Understanding Credit Reports:
A credit report is a factual record of your credit payment history
maintained by a credit bureau. It's provided to companies and individuals
by credit bureaus for purposes permitted by law, usually to grant
More than 205 million people in the United States have a credit
card, car loan, mortgage, or student loan. Almost every one of them
has a credit file. The information in your credit file is obtained
directly from the companies you have credit with, as well as from
government agencies such as the legal court systems. There are three
major credit bureaus in the United States: Experian, TransUnion,
and Equifax. Even though you are in good financial shape, there
is a possibility of identity theft or just a simple error in credit
reporting that might damage your credit file. The best way to track
changes in your credit profile is to purchase a credit monitoring
service. Usually the credit monitoring service includes a credit
report and updates for 30 days.
Your rights under the Fair Credit Reporting Act:
You have the right to receive a copy of your credit report. The
copy of your report must contain all of the information in your
file at the time of your request.
You have the right to know the name of anyone who received your
credit report in the last year for most purposes, or in the last
two years for employment purposes. Any company that denies your
application for credit must supply the name and address of the Credit
Reporting Agency (CRA) they contacted, provided the denial was based
on information given by the CRA.
You have the right to a free copy of your credit report when your
application for credit is denied because of information supplied
by the CRA. Your request must be made within 60 days of receiving
your denial notice.
If you contest the completeness or accuracy of information in your

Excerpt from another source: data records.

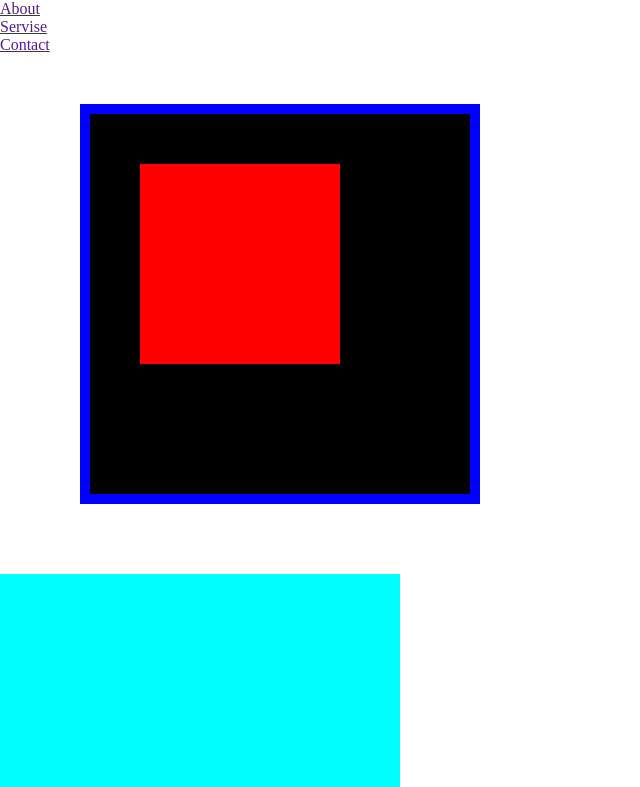
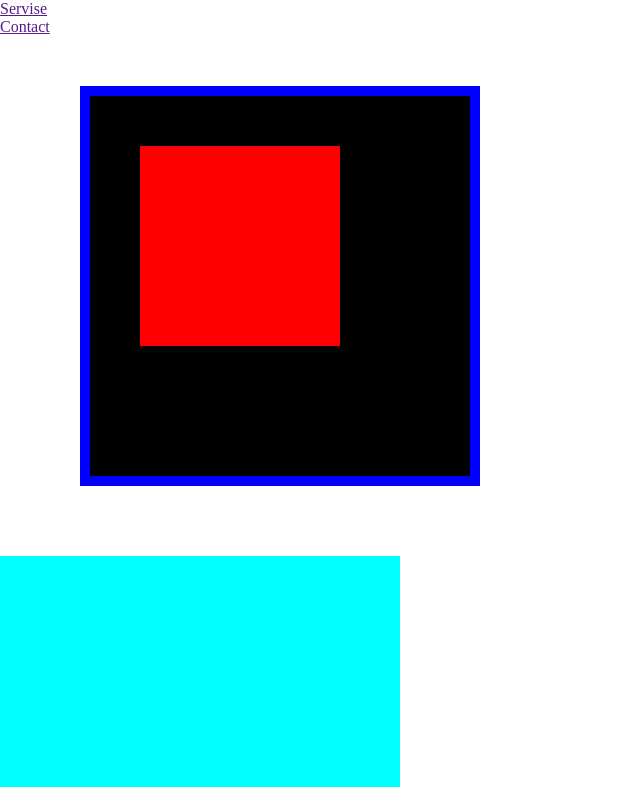
Before and after one commit to SokhibjonM/front1175, a plain HTML site: page index.html in a window 1280 px wide. Shown: the part 55-842 px from the top of the page, without its empty margins (0-640 px from the left). Drawn offline with Linux system fonts and the light colour scheme.

Commit message:
third commit

```diff
--- a/index.html
+++ b/index.html
@@ -14,9 +14,6 @@
         <ul class="nav_list">
             <li class="nav_list-item">
                 <a href="" class="nav_list-item_link">Home</a>
-            </li>
-            <li class="nav_list-item">
-                <a href="" class="nav_list-item_link">About</a>
             </li>
             <li class="nav_list-item">
                 <a href="" class="nav_list-item_link">Servise</a>
```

report, you should file a dispute with the CRA and with the company
that furnished the information to the CRA. Both the CRA and the

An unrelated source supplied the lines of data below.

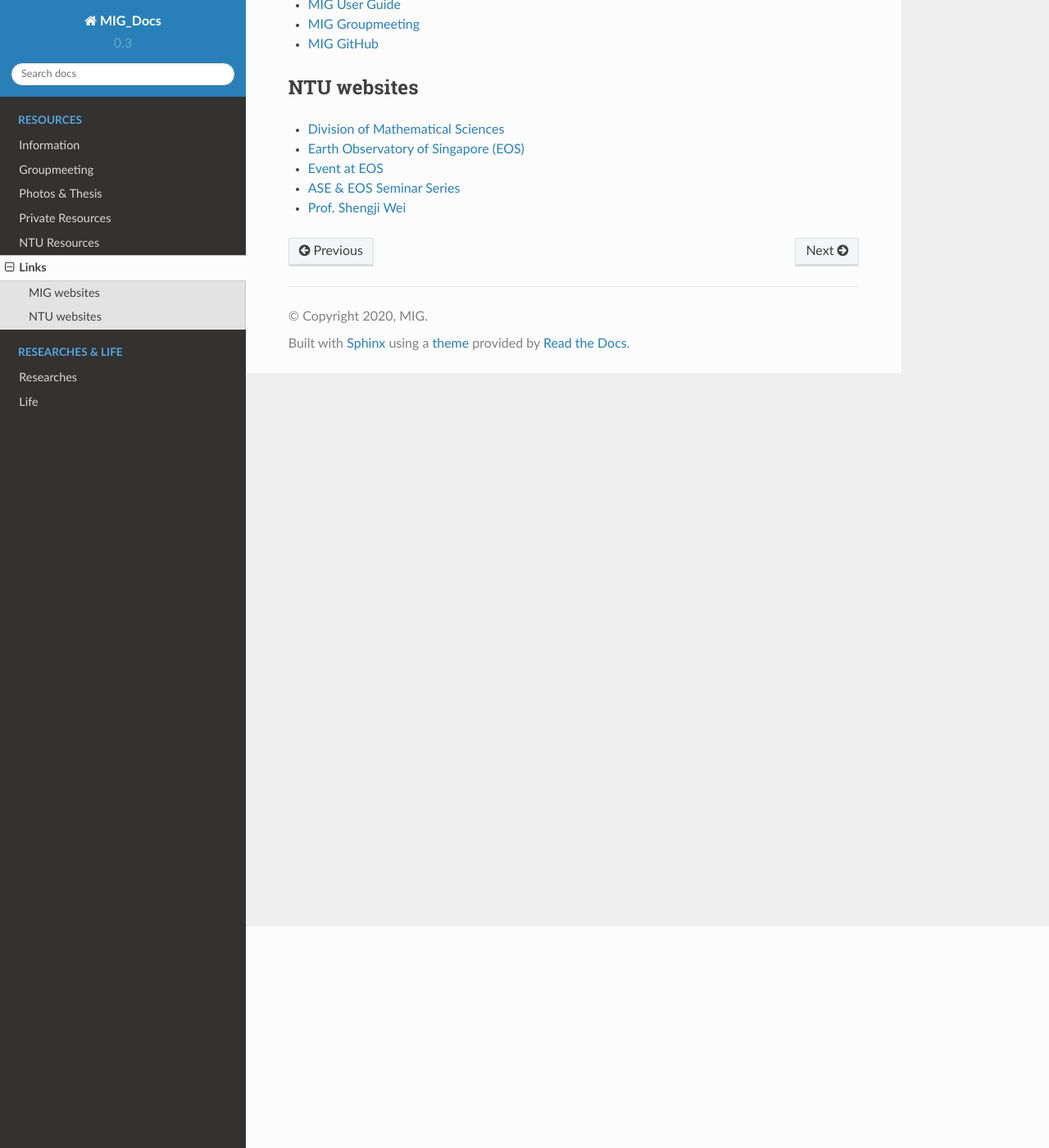
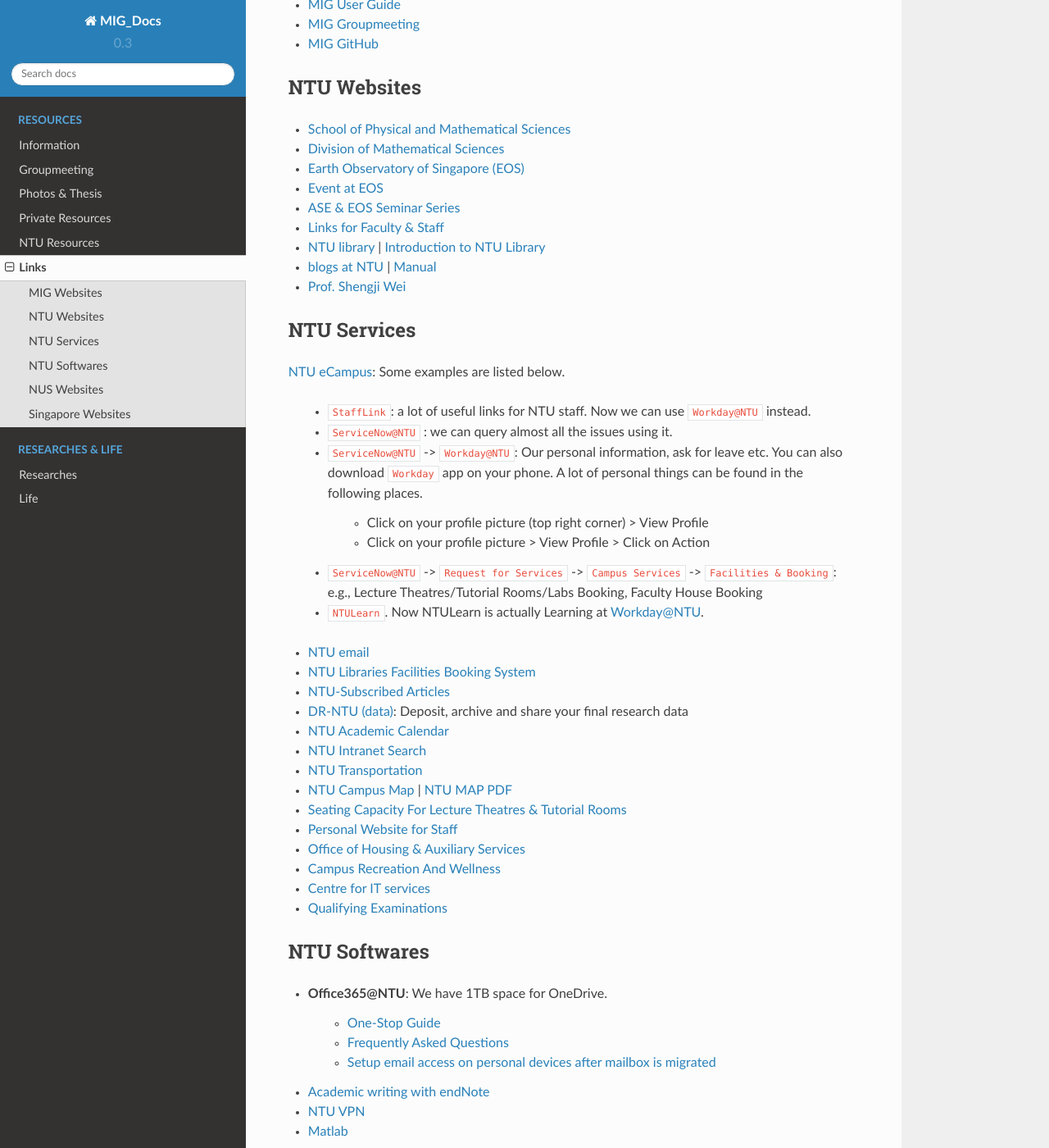
Before and after one commit to MIGG-NTU/MIG_Docs, a Sphinx documentation site: the page built from source/links/index.rst, in a window 1280 px wide and 1400 px high, scrolled down 270 px. Shown: the whole window at 82% size. Built offline with Sphinx 7.4.7 and the Read the Docs theme 2.0.0, drawn with Linux system fonts in a browser that asks for light colours; some of the changed text lies outside the part shown.

Commit message:
update links & add websites and doc (#14)

```diff
--- a/source/links/index.rst
+++ b/source/links/index.rst
@@ -1,7 +1,7 @@
 Links
 =====
 
-MIG websites
+MIG Websites
 ------------
 
 - `MIG's Project List <https://migg-ntu.github.io/>`_
@@ -11,11 +11,84 @@
 - `MIG GitHub <https://github.com/MIGG-NTU>`_
 
 
-NTU websites
+NTU Websites
 ------------
 
+- `School of Physical and Mathematical Sciences <https://spms.ntu.edu.sg/Pages/index.aspx>`_
 - `Division of Mathematical Sciences <http://spms.ntu.edu.sg/MathematicalSciences>`_
 - `Earth Observatory of Singapore (EOS) <https://earthobservatory.sg/>`_
 - `Event at EOS <https://earthobservatory.sg/events>`_
 - `ASE & EOS Seminar Series <https://www.youtube.com/playlist?list=PLg7Ok82upicUp0jcCvsVS8D4hd1eifYMc>`_
+- `Links for Faculty & Staff <http://www.ntu.edu.sg/FacultyStaff/Pages/default.aspx>`_
+- `NTU library <https://www.ntu.edu.sg/Library/Pages/default.aspx>`_ | `Introduction to NTU Library <http://www.ntu.edu.sg/library/About_NTULibrary/Pages/NTU-Library.aspx#library>`_
+- `blogs at NTU <https://blogs.ntu.edu.sg>`_ | `Manual <https://blogs.ntu.edu.sg/support>`__
 - `Prof. Shengji Wei <https://earthobservatory.sg/research-group/observational-seismology-wei-shengji>`_
+
+
+NTU Services
+------------
+
+`NTU eCampus <https://intu.ntu.edu.sg>`_: Some examples are listed below.
+
+    - ``StaffLink``: a lot of useful links for NTU staff. Now we can use ``Workday@NTU`` instead.
+    - ``ServiceNow@NTU`` : we can query almost all the issues using it.
+    - ``ServiceNow@NTU`` -> ``Workday@NTU``: Our personal information, ask for leave etc. You can also download ``Workday`` app on your phone. A lot of personal things can be found in the following places.
+
+        - Click on your profile picture (top right corner) > View Profile
+        - Click on your profile picture > View Profile > Click on Action
+
+    - ``ServiceNow@NTU`` -> ``Request for Services`` -> ``Campus Services`` -> ``Facilities & Booking``: e.g., Lecture Theatres/Tutorial Rooms/Labs Booking, Faculty House Booking
+    - ``NTULearn``. Now NTULearn is actually Learning at Workday@NTU.
+
+- `NTU email <http://outlook.com/owa/e.ntu.edu.sg>`_
+- `NTU Libraries Facilities Booking System <https://ntupcb.ntu.edu.sg/fbscbs/Account/SignIn?ReturnUrl=%2ffbscbs>`_
+- `NTU-Subscribed Articles <https://www.ntu.edu.sg/library/About_NTULibrary/Pages/Tools.aspx>`_
+- `DR-NTU (data) <https://researchdata.ntu.edu.sg/>`_: Deposit, archive and share your final research data
+- `NTU Academic Calendar <https://www.ntu.edu.sg/sasd/oas/AcademicCalendar/Pages/index.aspx>`_
+- `NTU Intranet Search <https://ts.ntu.edu.sg/sites/search>`_
+- `NTU Transportation <http://www.ntu.edu.sg/has/Transportation/Pages/GettingAroundNTU.aspx>`_
+- `NTU Campus Map <http://maps.ntu.edu.sg/maps>`_ | `NTU MAP PDF <http://www.ntu.edu.sg/odfm/usefulinfo/general/campusmap/Documents/NTUMap.pdf>`_
+- `Seating Capacity For Lecture Theatres & Tutorial Rooms <http://www.ntu.edu.sg/odfm/usefulinfo/academicfacilities/seatingcapacity/Pages/tr.aspx>`_
+- `Personal Website for Staff <https://blogs.ntu.edu.sg/ntulibrary/2019/02/27/personal-website-for-staff/>`_
+- `Office of Housing & Auxiliary Services <https://www.ntu.edu.sg/has/Pages/index.aspx>`_
+- `Campus Recreation And Wellness <https://ts.ntu.edu.sg/sites/intranet/dept/crew/Pages/index.aspx>`_
+- `Centre for IT services <http://www.ntu.edu.sg/cits/Pages/default.aspx>`_
+- `Qualifying Examinations <http://spms.ntu.edu.sg/MathematicalSciences/Graduate/Pages/Qualifying-Examinations.aspx>`_
+
+
+NTU Softwares
+-------------
+
+- **Office365@NTU**: We have 1TB space for OneDrive.
+
+    - `One-Stop Guide <https://ntuadminonestop.service-now.com/ntusp/?id=kb_article_view&sys_kb_id=115191bedbecb7c0467df0eb0c9619da)>`_
+    - `Frequently Asked Questions <https://ntuadminonestop.service-now.com/ntusp?id=kb_article_view&sys_kb_id=66a1e7d9dbd5fb80dec592d8db9619b6#>`_
+    - `Setup email access on personal devices after mailbox is migrated <https://ntuadminonestop.service-now.com/ntusp/?id=kb_article_view&sys_kb_id=d5039812db61f3c072819ea3db961959#resetupcompmail>`_
+
+- `Academic writing with endNote <https://libguides.ntu.edu.sg/referencemanagement/endnote>`_
+- `NTU VPN <https://ntuvpn.ntu.edu.sg/dana/home/index.cgi>`_
+- `Matlab <https://ts.ntu.edu.sg/sites/CITS/homepage/Matlab/Pages/index.aspx>`_
+
+
+NUS Websites
+------------
+
+- `download.nus <http://download.nus.edu.sg/>`_: A student-run mirror hosted by NUS computer center
+
+
+Singapore Websites
+------------------
+
+- `中国驻新加坡外交部 <http://www.chinaembassy.org.sg/chn>`_
+- `新华网新加坡频道 <http://sg.xinhuanet.com>`_
+- `联合早报 <https://www.zaobao.com.sg>`_
+- `The Straits Times <https://www.straitstimes.com>`_
+- `Public holidays <https://www.mom.gov.sg/employment-practices/public-holidays>`_
+- `SingPass <https://www.singpass.gov.sg>`_
+- `Inland Revenue Authority of Singapore <https://www.iras.gov.sg>`_
+- `Ministry of Manpower <https://www.mom.gov.sg>`_
+- `Immigration & Checkpoints Authority <https://www.ica.gov.sg>`_
+- `Check Work Pass Status <https://checkwpstatus.mom.gov.sg/Pages/home.aspx>`_
+- `Singapore Bus Routes Explorer <https://busrouter.sg>`_
+- `SG transport map <https://www.mytransport.sg/content/mytransport/map.html>`_
+- `Train system map <https://www.lta.gov.sg/content/ltaweb/en/public-transport/mrt-and-lrt-trains/train-system-map.html) & [MRT map](https://www.mytransport.sg/content/mytransport/home/commuting/trainmap.html>`_
--- a/source/research/index.rst
+++ b/source/research/index.rst
@@ -3,6 +3,6 @@
 
 .. toctree::
 
-   basis
    collections
    git-github
+   build-websites-and-documentation
--- a/source/resources-migg/index.rst
+++ b/source/resources-migg/index.rst
@@ -6,4 +6,3 @@
 
    portable-drives
    google-drive
-   utils
--- a/source/resources-migg/utils.rst
+++ /dev/null
@@ -1,4 +0,0 @@
-Utils
-=====
-
-- `rsync.pl <https://raw.githubusercontent.com/MIGG-NTU/MIG_Docs/master/source/resources-migg/rsync.pl>`_: a template perl script to synchronize data
```
Also changed, not shown: source/research/basis.rst (deleted, +0 -7 lines), source/research/build-websites-and-documentation.rst (added, +29 -0 lines), source/research/collections.rst (+15 -6 lines), 2 other files.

furnisher of information are legally obligated to investigate your
dispute. You have a right to add a summary explanation to your credit
report if your dispute is not resolved to your satisfaction.
Credit Reporting Agencies: